----- Dataset records
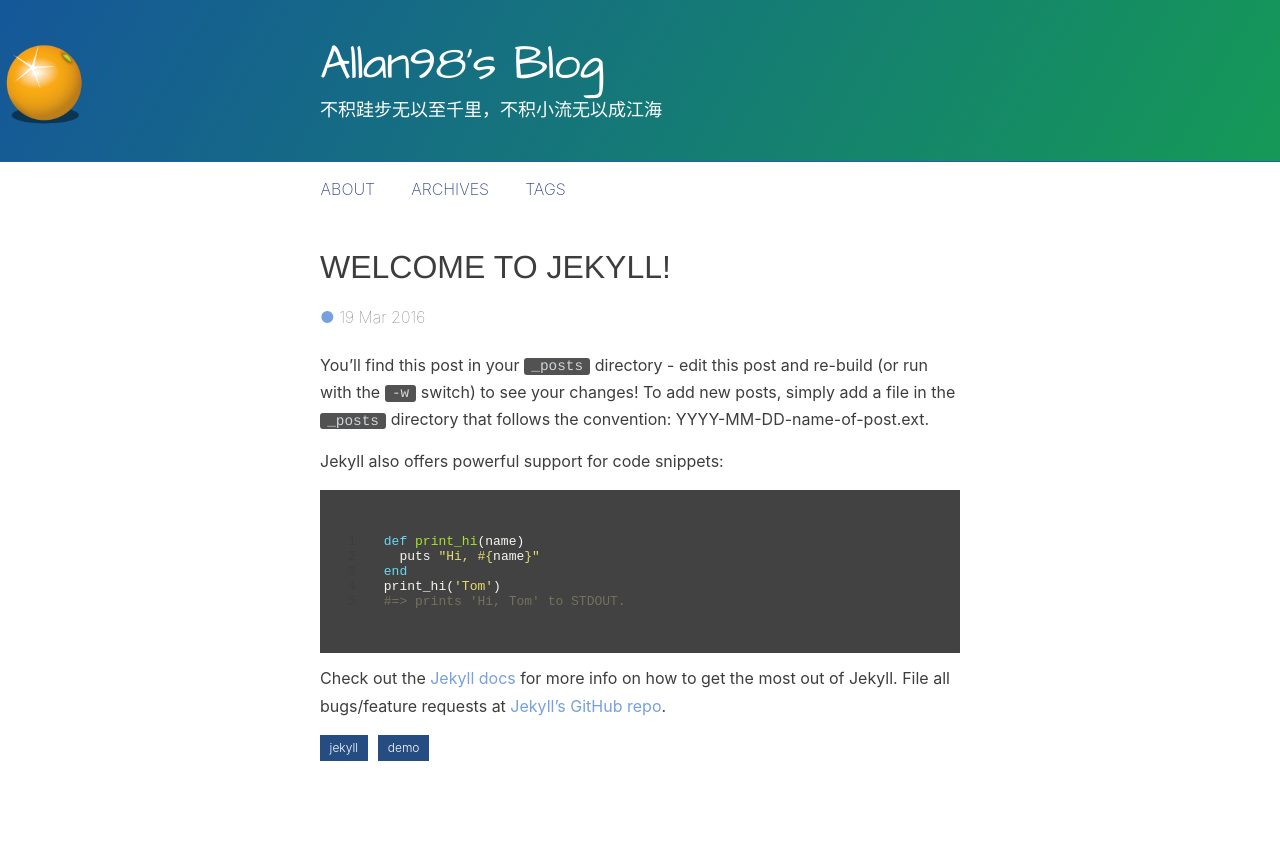
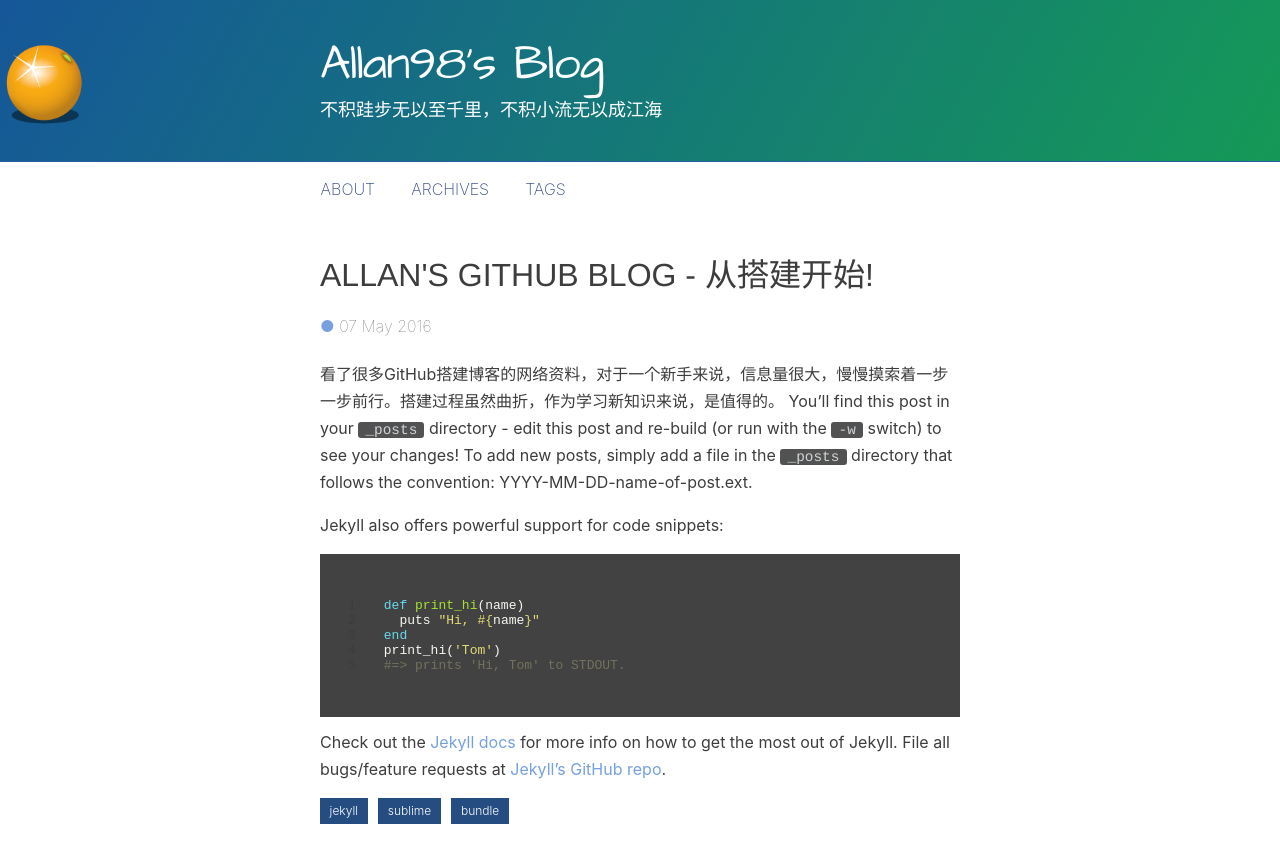
Before and after one commit to allan98/allan98.github.io, a Jekyll site: the page built from _posts/2016-05-07-jek.md, in a window 1280 px wide. Shown: the top 863 px of the page. Built offline with Jekyll 4.4.1, drawn with Linux system fonts in a browser that asks for light colours.

Commit message:
post welcome

```diff
--- a/_posts/2015-01-01-jek.md
+++ b/_posts/2016-05-07-jek.md
@@ -1,11 +1,11 @@
 ---
 layout: post
-title: "Welcome to Jekyll!"
-date: 2016-03-19 17:40:41
-category: demo
-tags: [jekyll, demo]
+title: "Allan's GitHub Blog - 从搭建开始!"
+date: 2016-05-07 15:50:01
+tags: [jekyll, sublime, bundle]
 ---
 
+看了很多GitHub搭建博客的网络资料，对于一个新手来说，信息量很大，慢慢摸索着一步一步前行。搭建过程虽然曲折，作为学习新知识来说，是值得的。
 You'll find this post in your `_posts` directory - edit this post and re-build (or run with the `-w` switch) to see your changes!
 To add new posts, simply add a file in the `_posts` directory that follows the convention: YYYY-MM-DD-name-of-post.ext.
 
```
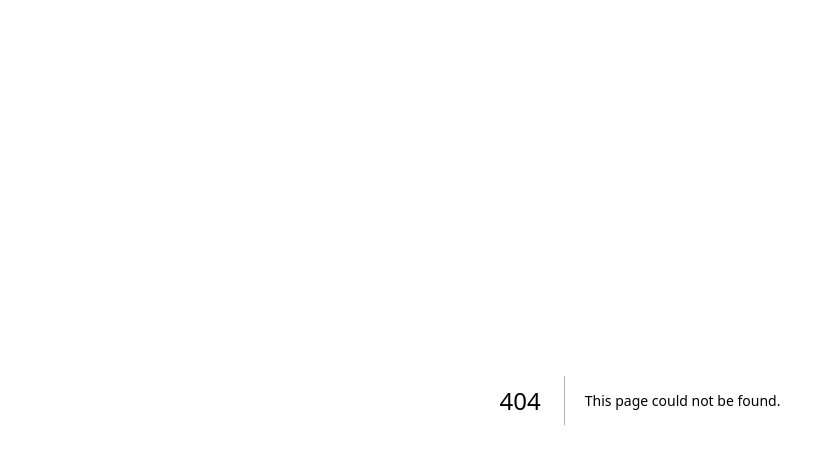
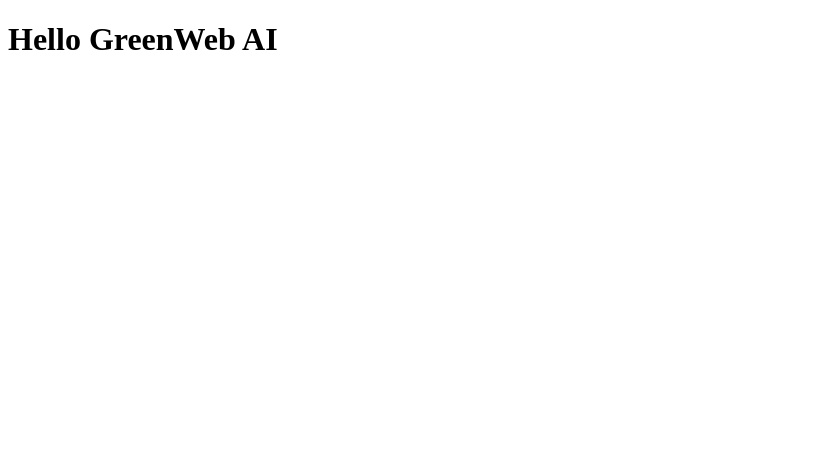
Before and after one commit to r01wsen/greenweb-ai-os, a Next.js app: page / in a window 1280 px wide. Before the commit this address had no page. Shown: the top 464 px of the page, without its empty margins (0-835 px from the left). Built offline with nearby package versions, Linux system fonts and the light colour scheme.

Commit message:
Add Page component with greeting message

```diff
--- /dev/null
+++ b/app/page.tsx
@@ -0,0 +1,3 @@
+export default function Page() {
+  return <h1>Hello GreenWeb AI</h1>
+}
```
----------
- What you will do -
Reproduce, with no pictures, the lines from the one containing "post welcome" to the end of the records above, exactly and inclusively.

- Problem solution -
post welcome

```diff
--- a/_posts/2015-01-01-jek.md
+++ b/_posts/2016-05-07-jek.md
@@ -1,11 +1,11 @@
 ---
 layout: post
-title: "Welcome to Jekyll!"
-date: 2016-03-19 17:40:41
-category: demo
-tags: [jekyll, demo]
+title: "Allan's GitHub Blog - 从搭建开始!"
+date: 2016-05-07 15:50:01
+tags: [jekyll, sublime, bundle]
 ---
 
+看了很多GitHub搭建博客的网络资料，对于一个新手来说，信息量很大，慢慢摸索着一步一步前行。搭建过程虽然曲折，作为学习新知识来说，是值得的。
 You'll find this post in your `_posts` directory - edit this post and re-build (or run with the `-w` switch) to see your changes!
 To add new posts, simply add a file in the `_posts` directory that follows the convention: YYYY-MM-DD-name-of-post.ext.
 
```
Before and after one commit to r01wsen/greenweb-ai-os, a Next.js app: page / in a window 1280 px wide. Before the commit this address had no page. Shown: the top 464 px of the page, without its empty margins (0-835 px from the left). Built offline with nearby package versions, Linux system fonts and the light colour scheme.

Commit message:
Add Page component with greeting message

```diff
--- /dev/null
+++ b/app/page.tsx
@@ -0,0 +1,3 @@
+export default function Page() {
+  return <h1>Hello GreenWeb AI</h1>
+}
```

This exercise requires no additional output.